       engine tries to accelerate.
   C.  Allow a fixed throttle setting that causes the
       engine to accelerate at the same rate as the

3. A feathering propeller is a constant-speed unit that can rotate the blades until they are nearly aligned with the relative wind.
   A.  True
   B.  False

4. Constant speed propellers:
   A.  Have an independent oil supply that
       provides lubrication to the blades as they
       rotate in the hub.
   B.  Redirect oil from the engine into the prop,
       and use oil pressure to change the pitch of
       the blades.
   C.  Have a governor that feathers the propeller.

5. Nicks and scratches on the propeller blade less than 1/8 inch deep are not significant enough to weaken the    blade and maintenance can be deferred.
   A.  True
   B.  False

6. The best way to reposition the airplane when it is parked is to:
   A.  Drag out the tow bar to move it.
   B.  Pull gently on the propeller.
   C.  Push gently on the spinner.

7. The root cause of mechanically induced accidents is almost always neglect.
   A.  True
   B.  False

8. A governor failure on either a multi- or single-engine aircraft will cause overspeed.
   A.  True
   B.  False

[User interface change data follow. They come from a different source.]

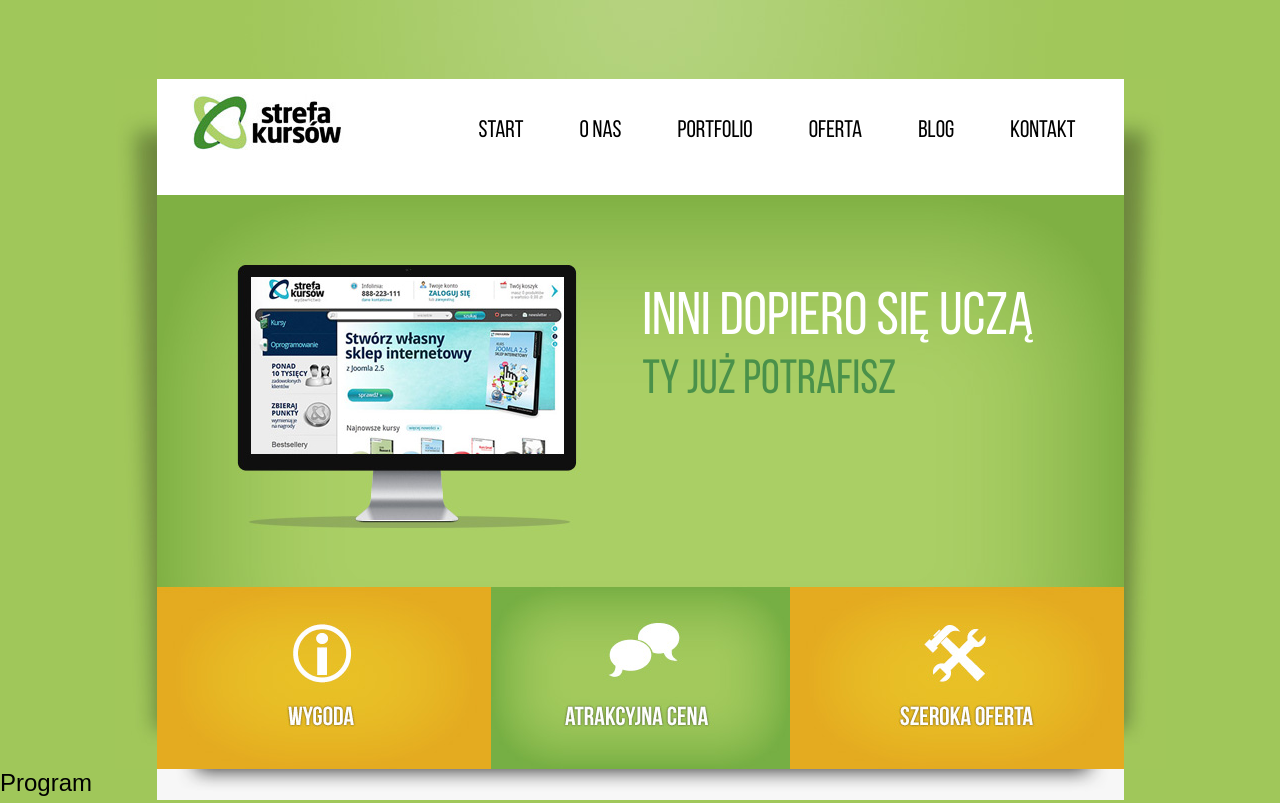
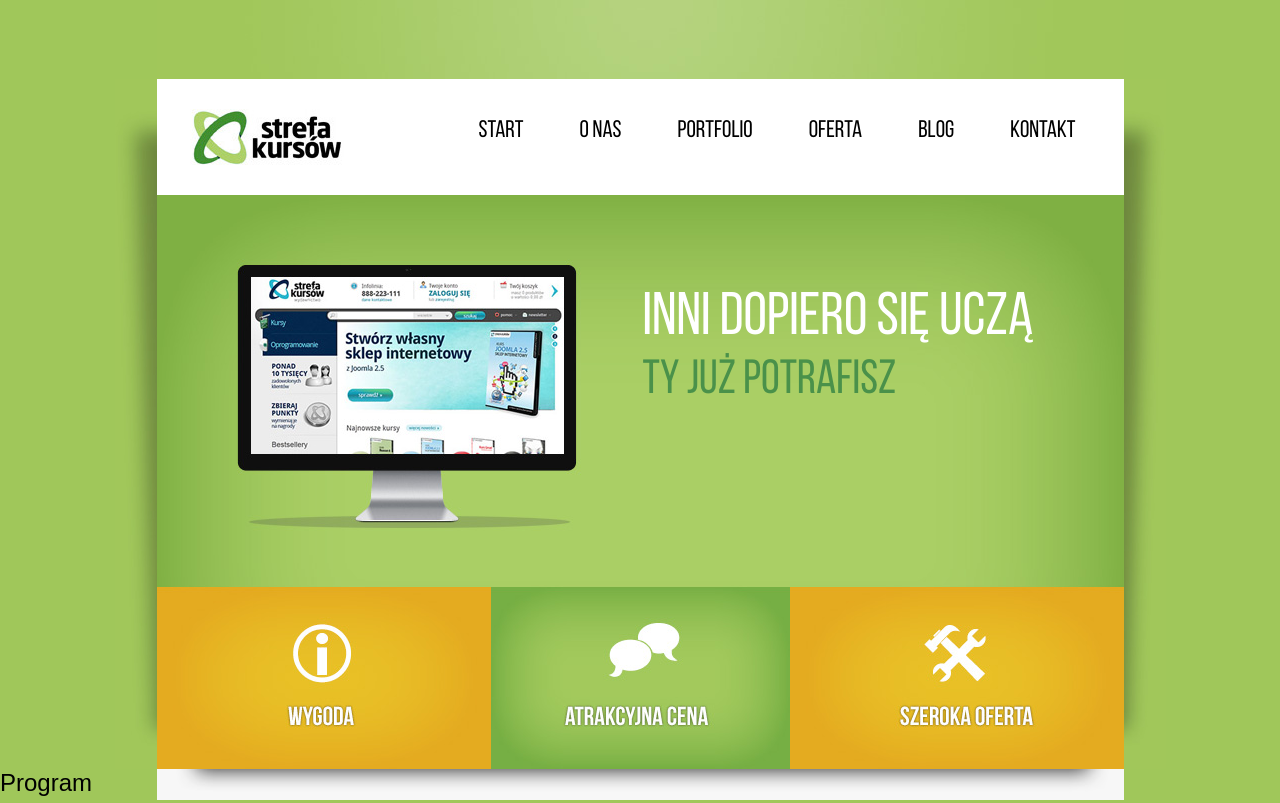
Before and after one commit to PrzemyslawSkrzyniarz/From_PSD_to_HTML-CSS, a plain HTML site: page Index.html in a window 1280 px wide. Shown: the top 803 px of the page. Drawn offline with Linux system fonts and the light colour scheme; a script that the page names is missing.

Commit message:
Change of the logo position

```diff
--- a/css/style.css
+++ b/css/style.css
@@ -48,7 +48,7 @@ h2 {
     display: block;
     width: 187px;
     height: 59px;
-    margin: 15px auto 25px 33px;
+    margin: 30px auto 25px 33px;
     /* g p d l */
     position: relative;
     float: left;
```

9. In the unfortunate event of a gear-up landing, at the first sound of the prop hitting the runway, the pilot should:
   A.  Add full power immediately and go around.
   B.  Add partial power to determine prop
       damage and if able, go around.
   C.  Not attempt a go-around, but rather ride the
       belly landing to a stop.

10. Propellers must be overhauled:
   A.  At the calendar time limit (typically 5 years).
   B.  At the flight time limit (typically 1,500-2,000
       flight hours).
   C.  At either the calendar or time limit ‹
       whichever occurs first.

Answers to the quiz can be found at the end of this newsletter.  For more information visit AOPA Air Safety Foundations.

by Jack Kohler
Speaking of propellers, Don Wilfong found these great pictures of a prop-chop.  Iım always amazed when I see the precision a spinning propeller has.  Thanks Don.
The Perils of Hand-propping
These photos were taken in Australia, where a careless pilot forgot to chock the wheels before hand-propping his aircraft. The airplane damaged dozens of other aircraft, but came to rest on this Cessna twin.


Nancy Lecklider
3054 NW Clubhouse Dr
Bend OR 97701
541 330-1853

Vice President:
Dean Cameron
20015 Chaney Rd.
Bend OR 97701
541 389-8285

Gary E. Miller
109 NW Wilmington Ave.
Bend OR 97701
541 382-8588

Flyout Chair:
Don Wilfong
210 SE Cessna Dr
Bend OR 97702
541 389-1456

Program Chair:
Clay Trenz
2314 Monterey Pines
Bend OR 97701
541 317-2899

Jack Kohler
63070 Deschutes Mkt. Rd
Bend OR 97701
541 389-1493

Visit our web site at:  co-opa.rellim.com  for more info and link to the state OPA website.  For members only lists:  User name: S07  Password: 123.0
For information or questions regarding this news letter contact:                  
Jack Kohler via
e-mail: jkohler@mactechsys.com
Newsletter submission: co-opanews@mactechsys.com